An exact reproduction is required of the lines from the beginning of the entries through the line with "feat(README.md): Se modifico", pictures excluded and nothing added.

Stored items from a collection

================================

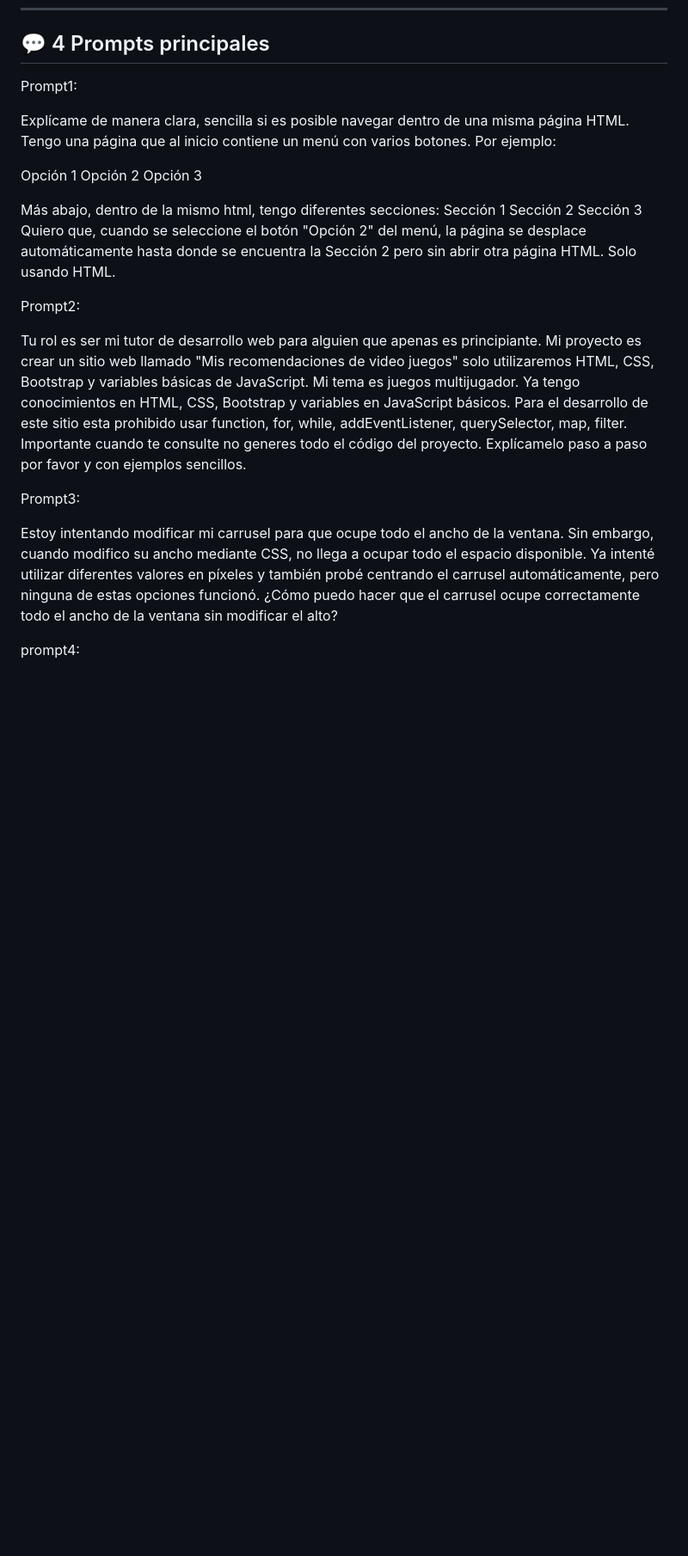
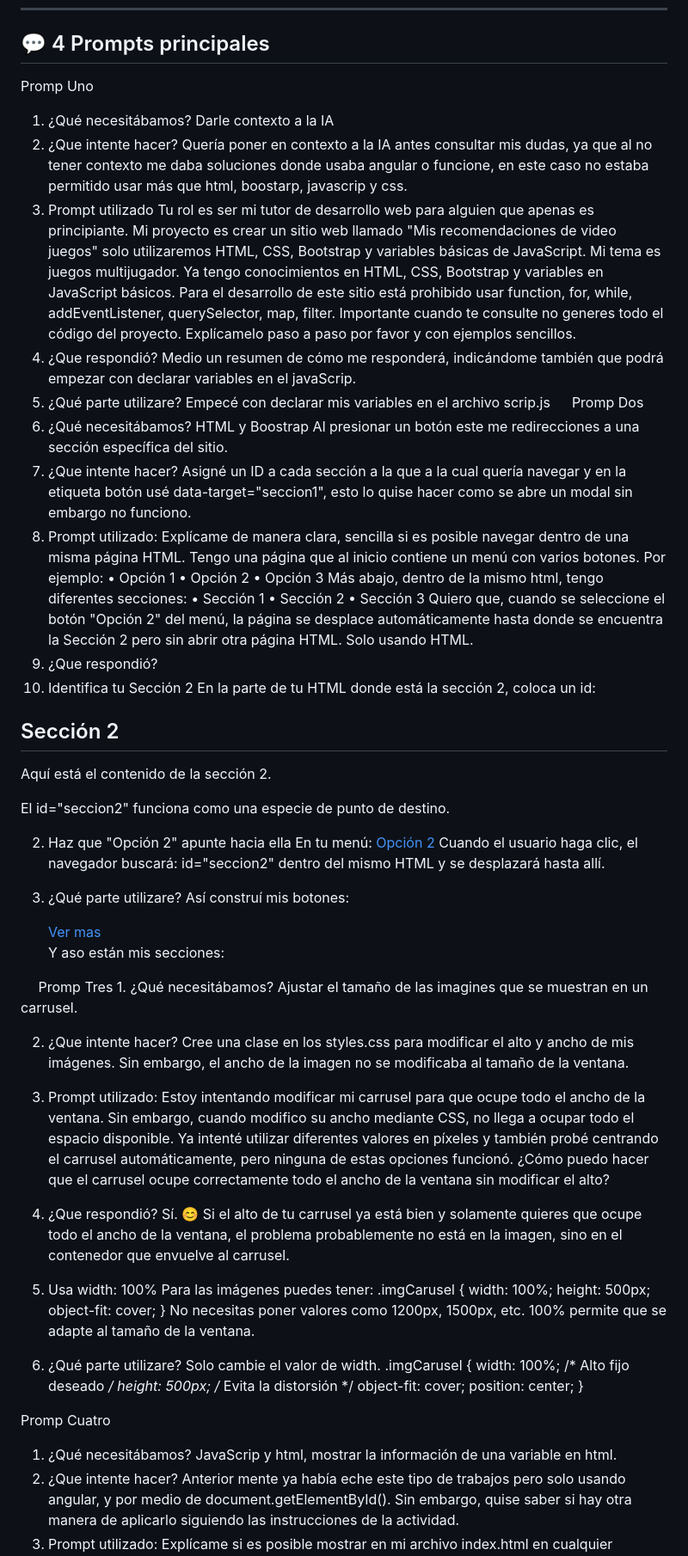
Before and after one commit to DianaSGarciaR/mi-recomendador, a Markdown page: README.md, the part around one of its changes. Shown at 86% size. Rendered like a GitHub page; blank space fills up the shorter version.

Commit message:
feat(README.md): Se modifico la seccion de proms
Se modifica la sección de proms donde se detalla mas acerca de los resultados.

```diff
--- a/README.md
+++ b/README.md
@@ -55,30 +55,95 @@ La IA se utilizó como una herramienta de asistencia y aprendizaje, manteniendo
 
 ## 💬 4 Prompts principales
 
-Prompt1:
+Promp Uno
+1.	¿Qué necesitábamos?
+Darle contexto a la IA
+2.	¿Que intente hacer?
+Quería poner en contexto a la IA antes consultar mis dudas, ya que al no tener contexto me daba soluciones donde usaba angular o funcione, en este caso no estaba permitido usar más que html, boostarp, javascrip y css.
+3.	Prompt utilizado
+Tu rol es ser mi tutor de desarrollo web para alguien que apenas es principiante. Mi proyecto es crear un sitio web llamado "Mis recomendaciones de video juegos" solo utilizaremos HTML, CSS, Bootstrap y variables básicas de JavaScript. Mi tema es juegos multijugador. Ya tengo conocimientos en HTML, CSS, Bootstrap y variables en JavaScript básicos. Para el desarrollo de este sitio está prohibido usar function, for, while, addEventListener, querySelector, map, filter. Importante cuando te consulte no generes todo el código del proyecto. Explícamelo paso a paso por favor y con ejemplos sencillos.
+4.	¿Que respondió?
+Medio un resumen de cómo me responderá, indicándome también que podrá empezar con declarar variables en el javaScrip.
+5.	¿Qué parte utilizare?
+Empecé con declarar mis variables en el archivo scrip.js
 
+Promp Dos
+1.	¿Qué necesitábamos?
+HTML y Boostrap Al presionar un botón este me redirecciones a una sección específica del sitio.
+2.	¿Que intente hacer?
+Asigné un ID a cada sección a la que a la cual quería navegar y en la etiqueta botón usé data-target="seccion1", esto lo quise hacer como se abre un modal sin embargo no funciono.
+3.	Prompt utilizado:
 Explícame de manera clara, sencilla si es posible navegar dentro de una misma página HTML.
 Tengo una página que al inicio contiene un menú con varios botones. Por ejemplo:
-
-Opción 1
-Opción 2
-Opción 3
-
+•	Opción 1
+•	Opción 2
+•	Opción 3
 Más abajo, dentro de la mismo html, tengo diferentes secciones:
-Sección 1
-Sección 2
-Sección 3
+•	Sección 1
+•	Sección 2
+•	Sección 3
 Quiero que, cuando se seleccione el botón "Opción 2" del menú, la página se desplace automáticamente hasta donde se encuentra la Sección 2 pero sin abrir otra página HTML.
 Solo usando HTML.
+4.	¿Que respondió?
+1. Identifica tu Sección 2
+En la parte de tu HTML donde está la sección 2, coloca un id:
+<section id="seccion2">
+    <h2>Sección 2</h2>
+    <p>Aquí está el contenido de la sección 2.</p>
+</section>
+El id="seccion2" funciona como una especie de punto de destino.
 
-Prompt2:
+2. Haz que "Opción 2" apunte hacia ella
+En tu menú:
+<a href="#seccion2">Opción 2</a>
+Cuando el usuario haga clic, el navegador buscará:
+id="seccion2"
+dentro del mismo HTML y se desplazará hasta allí.
 
-Tu rol es ser mi tutor de desarrollo web para alguien que apenas es principiante. Mi proyecto es  crear un sitio web llamado "Mis recomendaciones de video juegos" solo utilizaremos HTML, CSS, Bootstrap y variables básicas de JavaScript. Mi tema es juegos multijugador. Ya tengo conocimientos en HTML, CSS, Bootstrap y variables en JavaScript básicos. Para el desarrollo de este sitio esta prohibido usar function, for, while, addEventListener, querySelector, map, filter. Importante cuando te consulte no generes todo el código del proyecto. Explícamelo paso a paso por favor y con ejemplos sencillos.
+5.	¿Qué parte utilizare?
+Así construí mis botones:
+            <div class="card-footer">
+                <a href="#seccion1" class="btn btn-success">Ver mas</a>
+            </div>
+Y aso están mis secciones:
+<section id="seccion1">
 
-Prompt3:
+Promp Tres
+1.	¿Qué necesitábamos?
+Ajustar el tamaño de las imagines que se muestran en un carrusel.
 
+2.	¿Que intente hacer?
+Cree una clase en los styles.css para modificar el alto y ancho de mis imágenes. Sin embargo, el ancho de la imagen no se modificaba al tamaño de la ventana.
+
+4.	Prompt utilizado:
 Estoy intentando modificar mi carrusel para que ocupe todo el ancho de la ventana. Sin embargo, cuando modifico su ancho mediante CSS, no llega a ocupar todo el espacio disponible. Ya intenté utilizar diferentes valores en píxeles y también probé centrando el carrusel automáticamente, pero ninguna de estas opciones funcionó. ¿Cómo puedo hacer que el carrusel ocupe correctamente todo el ancho de la ventana sin modificar el alto?
 
-prompt4:
+5.	¿Que respondió?
+Sí. 😊 Si el alto de tu carrusel ya está bien y solamente quieres que ocupe todo el ancho de la ventana, el problema probablemente no está en la imagen, sino en el contenedor que envuelve al carrusel.
+1. Usa width: 100%
+Para las imágenes puedes tener:
+.imgCarusel {
+    width: 100%;
+    height: 500px;
+    object-fit: cover;
+}
+No necesitas poner valores como 1200px, 1500px, etc. 100% permite que se adapte al tamaño de la ventana.
 
+5.	¿Qué parte utilizare?
+Solo cambie el valor de width.
+.imgCarusel {
+    width: 100%;
+    /* Alto fijo deseado */
+    height: 500px;
+    /* Evita la distorsión */
+    object-fit: cover;
+    position: center;
+}
+
+Promp Cuatro
+1.	¿Qué necesitábamos?
+JavaScrip y html, mostrar la información de una variable en html.
+2.	¿Que intente hacer?
+Anterior mente ya había eche este tipo de trabajos pero solo usando angular, y por medio de document.getElementById(). Sin embargo, quise saber si hay otra manera de aplicarlo siguiendo las instrucciones de la actividad.
+3.	Prompt utilizado:
 Explícame si es posible mostrar en mi archivo index.html en cualquier etiqueta (div, a, p, etc) el valor de una variable que tengo declarada en mi archivo script.js. Recuerda únicamente estamos utilizando HTML, CSS, JavaScript y Bootstrap.
```
Also changed, not shown: other parts of README.md (+18 -0 lines).
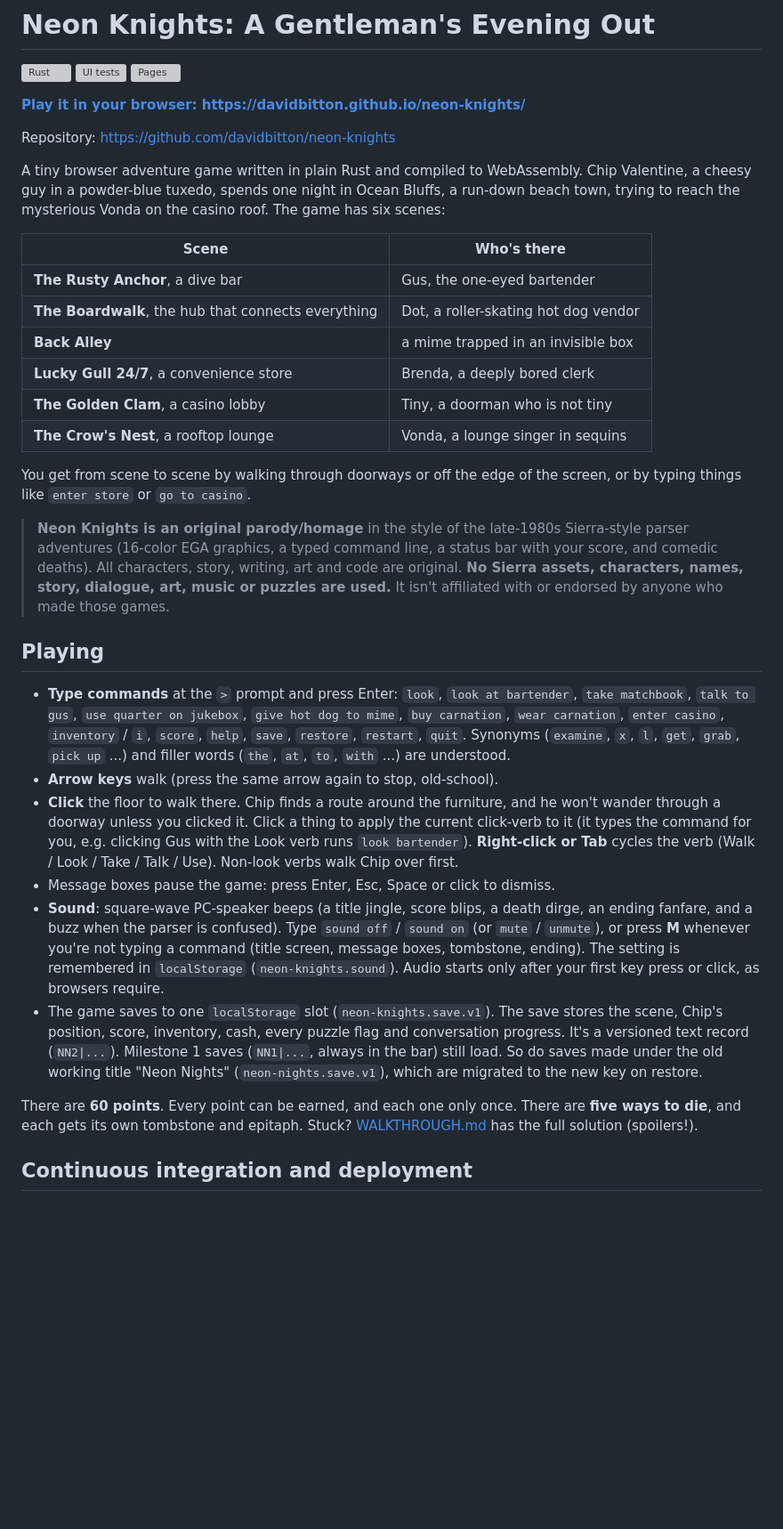
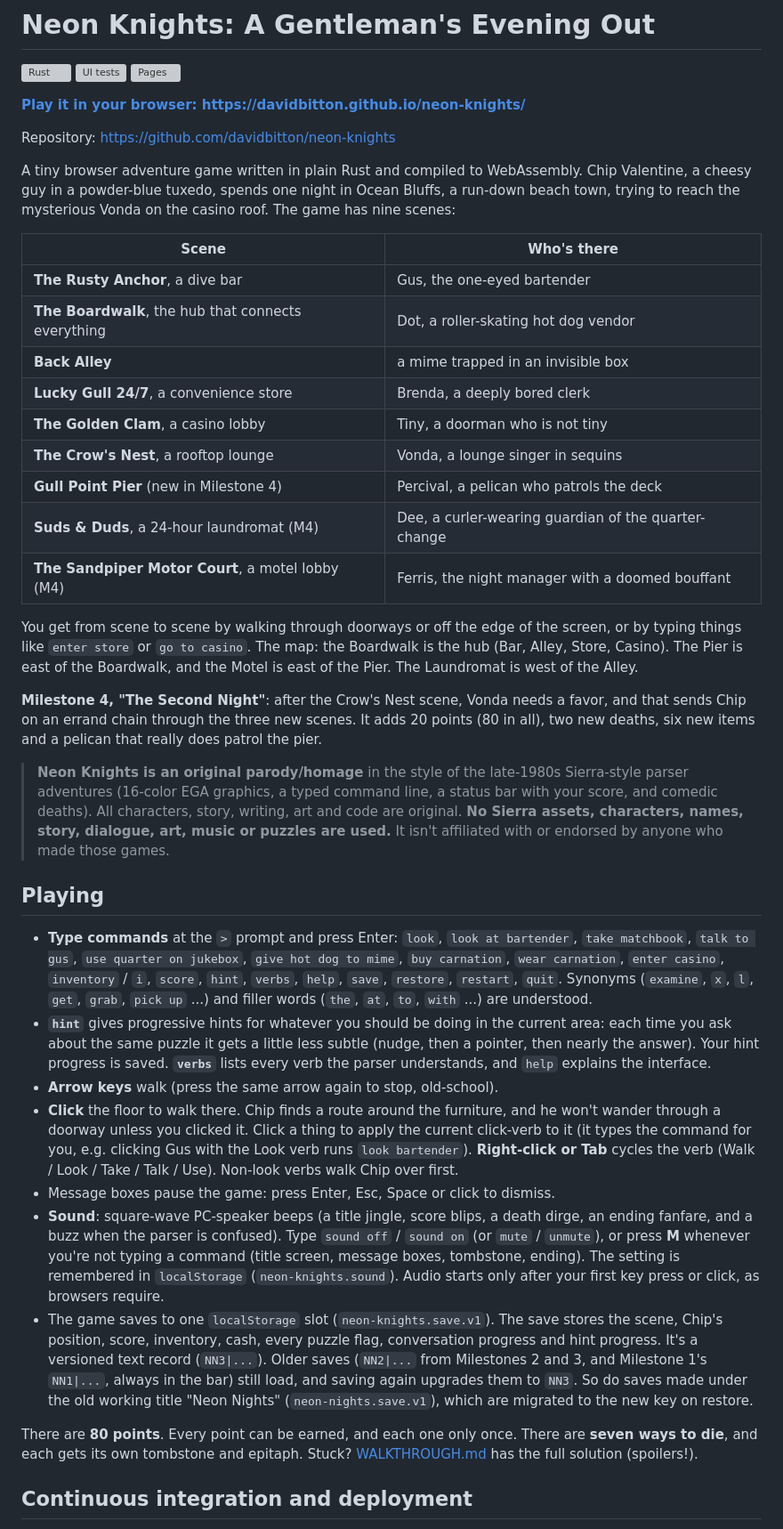
Before and after one commit to davidbitton/neon-knights, a Markdown page: README.md, the part around one of its changes. Shown at 89% size. Drawn GitHub-style; blank space fills up the shorter version; grey boxes are pictures that could not be loaded.

Commit message:
Docs: README and WALKTHROUGH for Milestone 4 (9 scenes, 80 points, 7 deaths)

```diff
--- a/README.md
+++ b/README.md
@@ -11,7 +11,7 @@ Repository: https://github.com/davidbitton/neon-knights
 A tiny browser adventure game written in plain Rust and compiled to
 WebAssembly. Chip Valentine, a cheesy guy in a powder-blue tuxedo, spends one
 night in Ocean Bluffs, a run-down beach town, trying to reach the mysterious
-Vonda on the casino roof. The game has six scenes:
+Vonda on the casino roof. The game has nine scenes:
 
 | Scene | Who's there |
 |---|---|
@@ -21,9 +21,20 @@ Vonda on the casino roof. The game has six scenes:
 | **Lucky Gull 24/7**, a convenience store | Brenda, a deeply bored clerk |
 | **The Golden Clam**, a casino lobby | Tiny, a doorman who is not tiny |
 | **The Crow's Nest**, a rooftop lounge | Vonda, a lounge singer in sequins |
+| **Gull Point Pier** (new in Milestone 4) | Percival, a pelican who patrols the deck |
+| **Suds & Duds**, a 24-hour laundromat (M4) | Dee, a curler-wearing guardian of the quarter-change |
+| **The Sandpiper Motor Court**, a motel lobby (M4) | Ferris, the night manager with a doomed bouffant |
 
 You get from scene to scene by walking through doorways or off the edge of
 the screen, or by typing things like `enter store` or `go to casino`.
+The map: the Boardwalk is the hub (Bar, Alley, Store, Casino). The Pier is
+east of the Boardwalk, and the Motel is east of the Pier. The Laundromat is
+west of the Alley.
+
+**Milestone 4, "The Second Night"**: after the Crow's Nest scene, Vonda
+needs a favor, and that sends Chip on an errand chain through the three
+new scenes. It adds 20 points (80 in all), two new deaths, six new items
+and a pelican that really does patrol the pier.
 
 > **Neon Knights is an original parody/homage** in the style of the late-1980s
 > Sierra-style parser adventures (16-color EGA graphics, a typed command line,
@@ -37,9 +48,14 @@ the screen, or by typing things like `enter store` or `go to casino`.
 * **Type commands** at the `>` prompt and press Enter: `look`, `look at bartender`,
   `take matchbook`, `talk to gus`, `use quarter on jukebox`, `give hot dog to mime`,
   `buy carnation`, `wear carnation`, `enter casino`, `inventory` / `i`, `score`,
-  `help`, `save`, `restore`, `restart`, `quit`.
+  `hint`, `verbs`, `help`, `save`, `restore`, `restart`, `quit`.
   Synonyms (`examine`, `x`, `l`, `get`, `grab`, `pick up` ...) and filler words
   (`the`, `at`, `to`, `with` ...) are understood.
+* **`hint`** gives progressive hints for whatever you should be doing in the
+  current area: each time you ask about the same puzzle it gets a little
+  less subtle (nudge, then a pointer, then nearly the answer). Your hint
+  progress is saved. **`verbs`** lists every verb the parser understands, and
+  `help` explains the interface.
 * **Arrow keys** walk (press the same arrow again to stop, old-school).
 * **Click** the floor to walk there. Chip finds a route around the
   furniture, and he won't wander through a doorway unless you clicked it. Click a thing to apply the current
@@ -56,13 +72,15 @@ the screen, or by typing things like `enter store` or `go to casino`.
   click, as browsers require.
 * The game saves to one `localStorage` slot (`neon-knights.save.v1`). The save
   stores the scene, Chip's position, score, inventory, cash, every puzzle
-  flag and conversation progress. It's a versioned text record (`NN2|...`).
-  Milestone 1 saves (`NN1|...`, always in the bar) still load. So do saves
+  flag, conversation progress and hint progress. It's a versioned text
+  record (`NN3|...`). Older saves (`NN2|...` from Milestones 2 and 3, and
+  Milestone 1's `NN1|...`, always in the bar) still load, and saving again
+  upgrades them to `NN3`. So do saves
   made under the old working title "Neon Nights" (`neon-nights.save.v1`),
   which are migrated to the new key on restore.
 
-There are **60 points**. Every point can be earned, and each one only once.
-There are **five ways to die**, and each gets its own tombstone and epitaph.
+There are **80 points**. Every point can be earned, and each one only once.
+There are **seven ways to die**, and each gets its own tombstone and epitaph.
 Stuck? [WALKTHROUGH.md](WALKTHROUGH.md) has the full solution (spoilers!).
 
 ## Continuous integration and deployment
```
Also changed, not shown: other parts of README.md (+6 -5 lines), WALKTHROUGH.md (+90 -9 lines).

================================

*Response to the task*
Before and after one commit to DianaSGarciaR/mi-recomendador, a Markdown page: README.md, the part around one of its changes. Shown at 86% size. Rendered like a GitHub page; blank space fills up the shorter version.

Commit message:
feat(README.md): Se modifico la seccion de proms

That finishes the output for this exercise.